Covered in lovemarks: the obituary of Kevin Roberts, died 2040
Man, Ad Man
Died April 1, 2040.
Kevin Roberts has frozen to death in Antarctica and a thousand women could not save him. He was 94.
Kevin was not a man who simply sold stuff. For Mary Quant, Gillette, Procter & Gamble and Pepsi, he curated beautiful marketing campaigns “for everyone who was ever thrilled by a car chase or wept over a motherless deer”.
And then New Zealand, last bus stop on the planet, home of the mighty All Blacks — mightiest warriors ever known — invited him to run Lion Nathan. It had become fashionable to hire people from elsewhere in the world. They were supposed to be geniuses. Also it meant senior management could put themselves on New York money and not just whatever they were paying Gary in the warehouse, multiplied by five.
Kevin loved that it was a million miles from anywhere. He loved that everything was black. He loved the bungy jumping. It was life on the edge. He could feel a strapline coming on. Before he knew it he was running the country’s winningest ad agency and telling an entire nation what to think about Wellington and beer and the meaning of life.
He would say, “My contention is that what should not change is whatever we do that connects most powerfully with people,” and people like Jenny Shipley would take him seriously.
The froth reached its fullest head with “Lovemarks” — not so much a book and website as a marketing yoga movement — promoting the idea that you can put a label on something and inspire “loyalty beyond reason”. There was also something called Sisomo.
People couldn’t get enough of him. They put him on the Telecom board. Universities made him an honorary professor. Saatchi & Saatchi made him boss of everything.
Then a business website asked him about women in advertising. He declared that many women just didn’t want to be promoted.

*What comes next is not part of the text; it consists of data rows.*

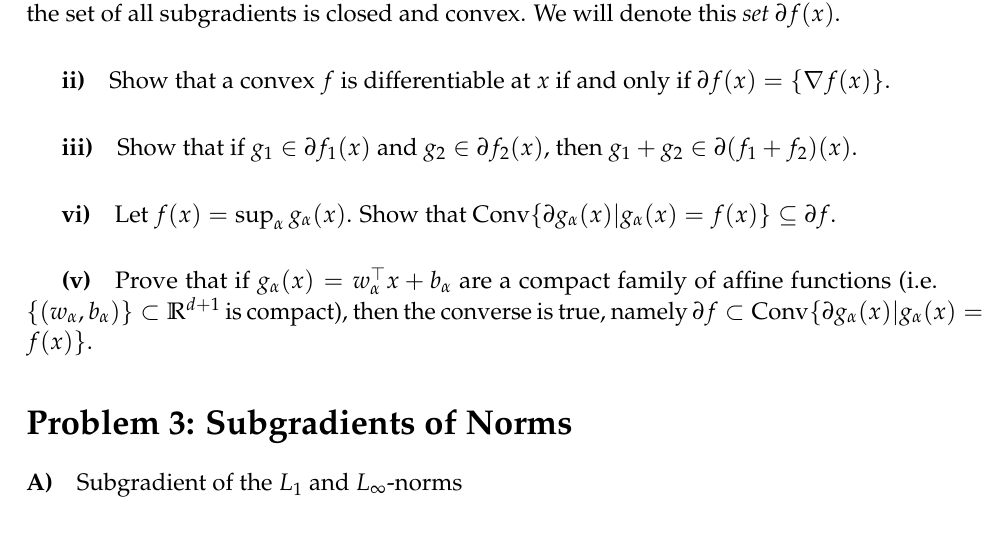
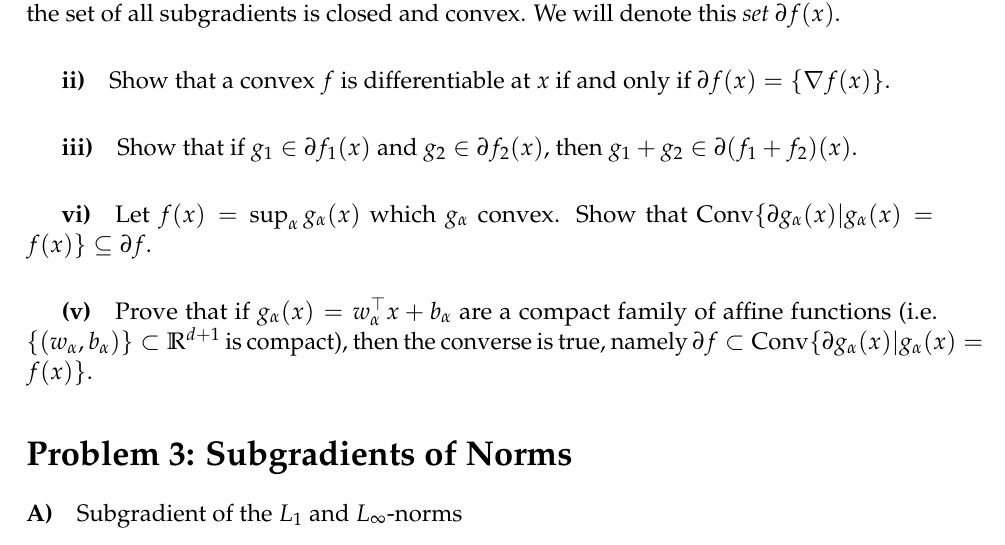
Before and after one commit to ee227c/ee227c.github.io, a LaTeX problem sheet (psets/main.tex): part of page 2 of 5, cut so that both start at the same text. Compiled offline with pdfLaTeX.

Commit message:
silly fix

```diff
--- a/psets/main.tex
+++ b/psets/main.tex
@@ -48,7 +48,7 @@ Using the separating hyperplane theorem from the notes (the full version, which
 
 
 
-\subparagraph{vi)} Let $f(x) = \sup_{\alpha} g_{\alpha}(x)$. Show that $\Conv \{\partial g_{\alpha}(x) |  g_{\alpha}(x) =f(x) \} \subseteq \partial f$.
+\subparagraph{vi)} Let $f(x) = \sup_{\alpha} g_{\alpha}(x)$ which $g_{\alpha}$ convex. Show that $\Conv \{\partial g_{\alpha}(x) |  g_{\alpha}(x) =f(x) \} \subseteq \partial f$.
 
 \subparagraph{(v)} Prove that if $g_{\alpha}(x) = w_{\alpha}^\top x + b_{\alpha}$ are a compact family of affine functions (i.e. $\{(w_{\alpha},b_{\alpha})\} \subset \R^{d+1}$ is compact), then the converse is true, namely $\partial f \subset \Conv \{\partial g_{\alpha}(x) |  g_{\alpha}(x) =f(x) \} $.
 
```
Also changed, not shown: psets/main.pdf, psets/main.tex (1 more changed lines).
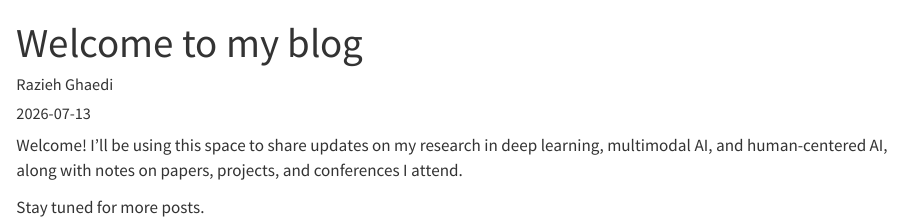
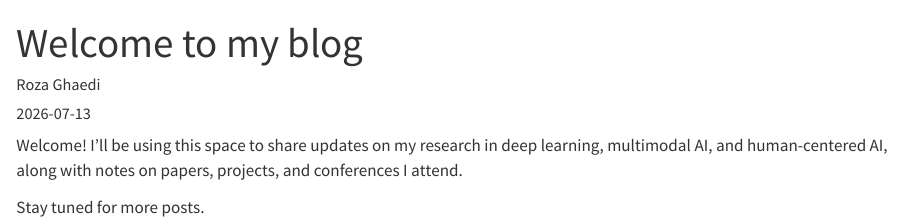
Before and after one commit to rozaghaedi/my-website, a Quarto document (blog/first-post/index.qmd): the page in a window 1100 px wide, from its top. Rendered offline with R 4.5, knitr and Pandoc in place of Quarto, with nearby package versions.

Commit message:
Update author name in first blog post

```diff
--- a/blog/first-post/index.qmd
+++ b/blog/first-post/index.qmd
@@ -1,7 +1,7 @@
 ---
 title: "Welcome to my blog"
 description: "First post — more research updates coming soon."
-author: "Razieh Ghaedi"
+author: "Roza Ghaedi"
 date: "2026-07-13"
 categories:
   - General
```
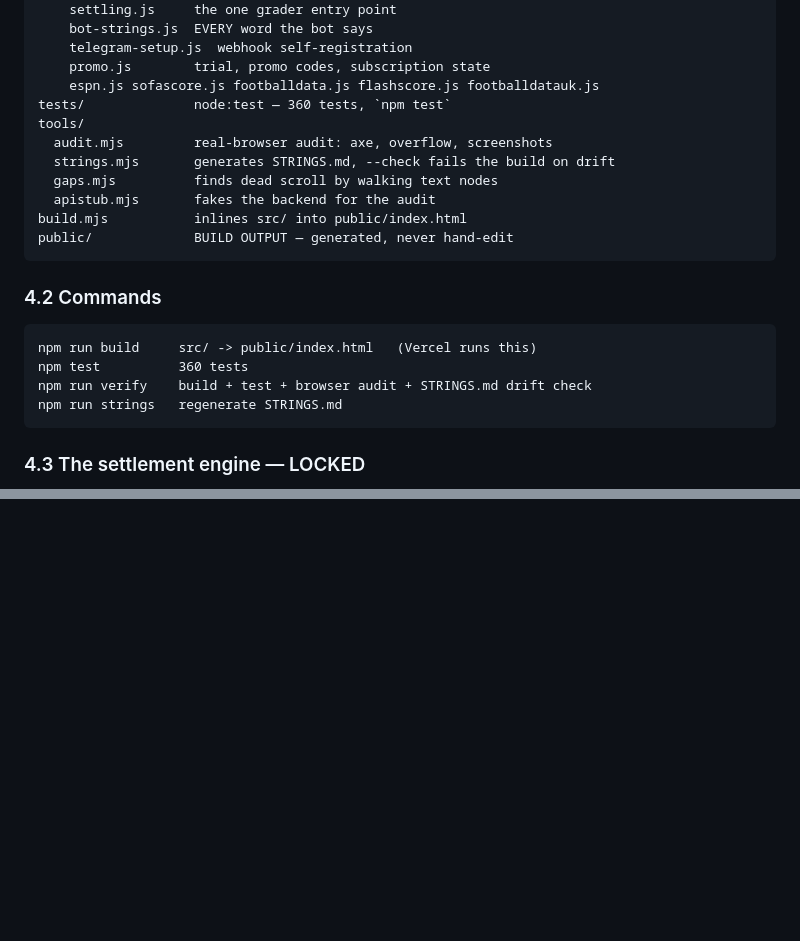
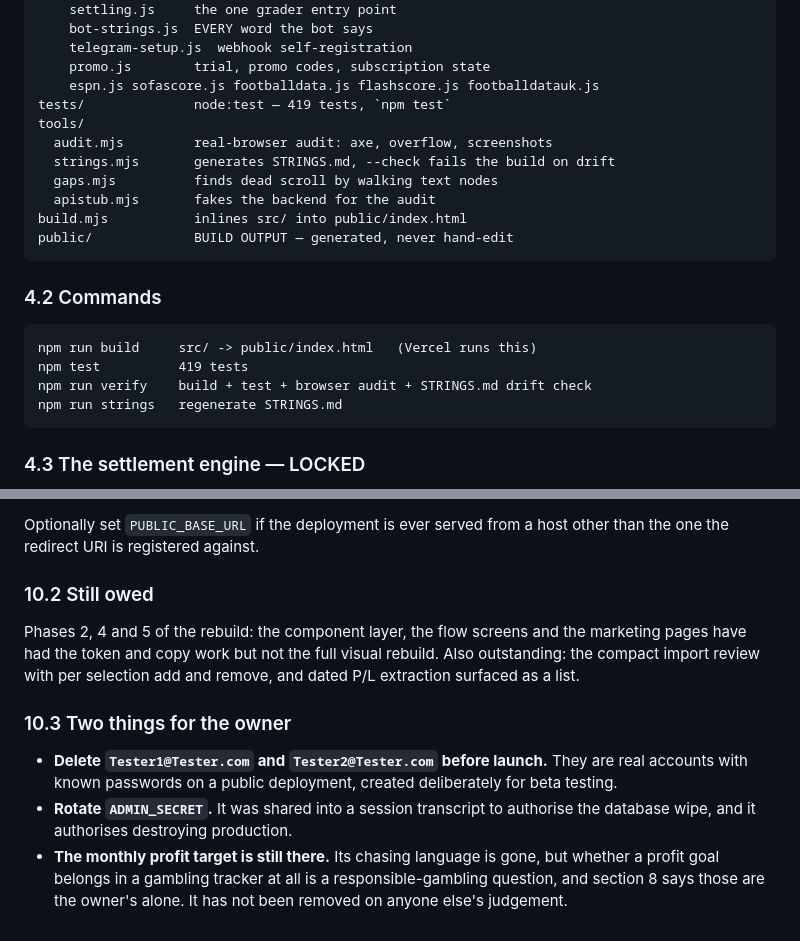
Before and after one commit to SlipperyApp/Slippery, a Markdown page: HANDOVER.md, 2 parts joined by grey strips. GitHub-like rendering; blank space fills up the shorter version.

````diff
--- a/HANDOVER.md
+++ b/HANDOVER.md
@@ -286,7 +286,7 @@ api/                Vercel serverless functions (Node)
     telegram-setup.js  webhook self-registration
     promo.js        trial, promo codes, subscription state
     espn.js sofascore.js footballdata.js flashscore.js footballdatauk.js
-tests/              node:test — 360 tests, `npm test`
+tests/              node:test — 419 tests, `npm test`
 tools/
   audit.mjs         real-browser audit: axe, overflow, screenshots
   strings.mjs       generates STRINGS.md, --check fails the build on drift
@@ -300,7 +300,7 @@ public/             BUILD OUTPUT — generated, never hand-edit
 
 ```
 npm run build     src/ -> public/index.html   (Vercel runs this)
-npm test          360 tests
+npm test          419 tests
 npm run verify    build + test + browser audit + STRINGS.md drift check
 npm run strings   regenerate STRINGS.md
 ```
@@ -608,0 +689,21 @@ why something is the way it is.
+Optionally set `PUBLIC_BASE_URL` if the deployment is ever served from a
+host other than the one the redirect URI is registered against.
+
+### 10.2 Still owed
+
+Phases 2, 4 and 5 of the rebuild: the component layer, the flow screens and
+the marketing pages have had the token and copy work but not the full
+visual rebuild. Also outstanding: the compact import review with per
+selection add and remove, and dated P/L extraction surfaced as a list.
+
+### 10.3 Two things for the owner
+
+- **Delete `Tester1@Tester.com` and `Tester2@Tester.com` before launch.**
+  They are real accounts with known passwords on a public deployment,
+  created deliberately for beta testing.
+- **Rotate `ADMIN_SECRET`.** It was shared into a session transcript to
+  authorise the database wipe, and it authorises destroying production.
+- **The monthly profit target is still there.** Its chasing language is
+  gone, but whether a profit goal belongs in a gambling tracker at all is a
+  responsible-gambling question, and section 8 says those are the owner's
+  alone. It has not been removed on anyone else's judgement.
````
Also changed, not shown: other parts of HANDOVER.md (+80 -0 lines).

It wasn’t their thing. “Their ambition is not a vertical ambition, it’s this intrinsic, circular ambition to be happy,” blathered Kevin. “Like hell,” exploded tens of thousands of women.
All of a sudden, it was time to bow out.
He sat down and wrote a book, patiently explaining how you could become a better feminist by studying an All Blacks game.
He felt awful. People seemed to have got the wrong idea. He sat down and wrote a book, patiently explaining how you could become a better feminist by studying an All Blacks game. The blogs and tweets just seemed to get more shrill.
Two decades and nine books on, getting nowhere fast, it was time to think outside the box. He chartered a cruise liner to Antarctica, taking along a thousand working mothers and a documentary crew.
“What is the glass ceiling, really?” he said to them, standing on the deck in the frigid cold. “I’ll tell you. It’s just water, gone hard. Can you break water if you’re a woman? Of course you can. Let me show you how.”
Feminist Michele A’Court was on board, not quite believing what she was seeing. “He tucks the ice pick into his wetsuit, tips into the water and dog paddles around a bit. Next thing he’s under the ice, chipping away. Chipping chipping chipping. Then after a few hours it goes quiet.
“We say to him over the radio, ‘Kevin, how are you doing?’ He says, ‘Fail Fast, Fix Fast, Learn Fast is a leadership maxim I advocate.’ It goes quiet again for another hour. Then there’s some crackling and he says something like ‘Lean in’. Then nothing.
“I suppose we should have gone down after him then, but to be honest the peace and quiet made such a change. We all just stood there thinking how nice it was.”
Illustration by Daron Parton for Metro.